§ **DIRECTIONS FOR THIS TASK**
Show all lines containing "Database" from the data below.

§ **RECORDS FOR THIS TASK**
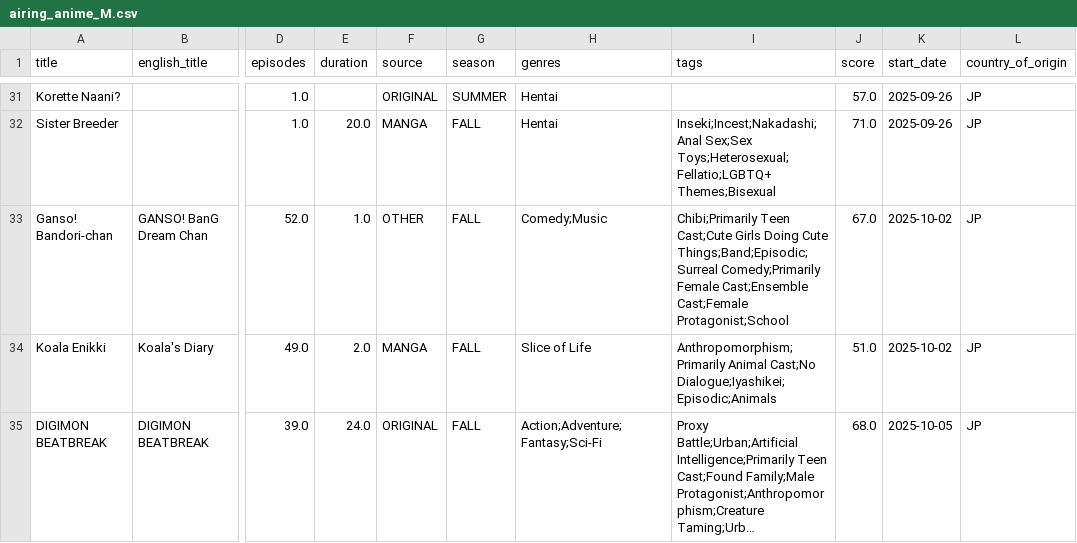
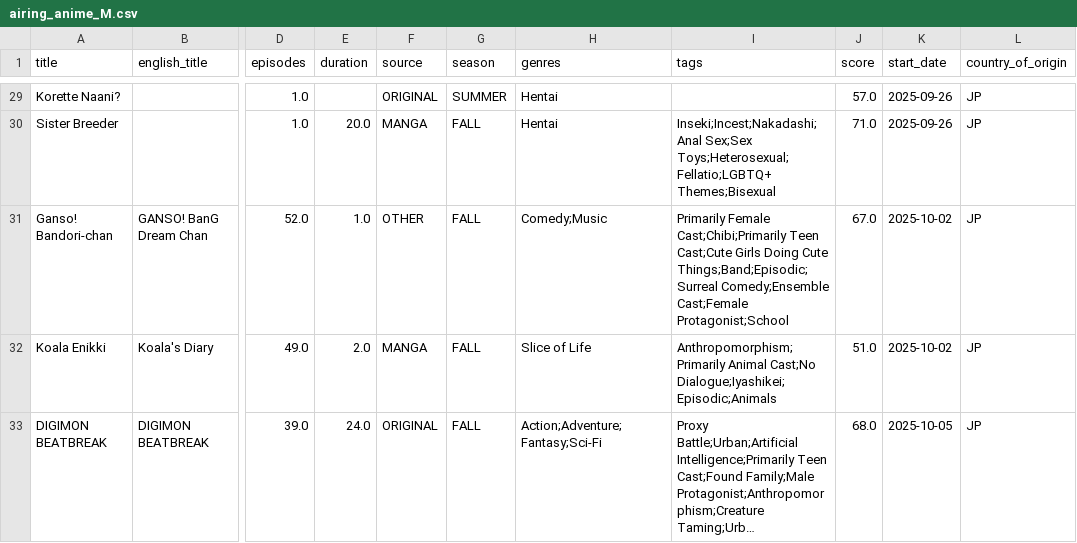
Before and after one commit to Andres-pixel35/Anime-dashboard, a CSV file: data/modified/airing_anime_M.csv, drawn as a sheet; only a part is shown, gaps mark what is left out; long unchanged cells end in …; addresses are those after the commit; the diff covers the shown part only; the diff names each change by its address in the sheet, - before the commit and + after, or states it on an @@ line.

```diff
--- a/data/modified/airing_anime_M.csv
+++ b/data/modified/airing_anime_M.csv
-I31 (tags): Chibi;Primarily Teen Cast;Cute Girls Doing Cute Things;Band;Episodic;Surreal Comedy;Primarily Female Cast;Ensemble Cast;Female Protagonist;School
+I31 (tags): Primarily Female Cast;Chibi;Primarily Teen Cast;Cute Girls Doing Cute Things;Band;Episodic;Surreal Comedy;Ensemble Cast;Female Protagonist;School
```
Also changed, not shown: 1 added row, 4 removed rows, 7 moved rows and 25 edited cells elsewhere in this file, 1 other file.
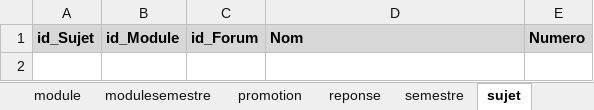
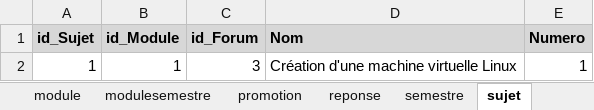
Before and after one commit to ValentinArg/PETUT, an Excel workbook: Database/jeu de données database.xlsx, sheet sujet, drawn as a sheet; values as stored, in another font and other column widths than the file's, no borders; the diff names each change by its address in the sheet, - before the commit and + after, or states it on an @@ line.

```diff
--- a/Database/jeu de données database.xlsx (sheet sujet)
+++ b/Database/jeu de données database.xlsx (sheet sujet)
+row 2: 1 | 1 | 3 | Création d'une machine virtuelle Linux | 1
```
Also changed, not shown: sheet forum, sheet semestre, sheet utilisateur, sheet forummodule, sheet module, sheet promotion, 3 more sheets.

§ **EXPECTED ANSWER**
Before and after one commit to ValentinArg/PETUT, an Excel workbook: Database/jeu de données database.xlsx, sheet sujet, drawn as a sheet; values as stored, in another font and other column widths than the file's, no borders; the diff names each change by its address in the sheet, - before the commit and + after, or states it on an @@ line.
--- a/Database/jeu de données database.xlsx (sheet sujet)
+++ b/Database/jeu de données database.xlsx (sheet sujet)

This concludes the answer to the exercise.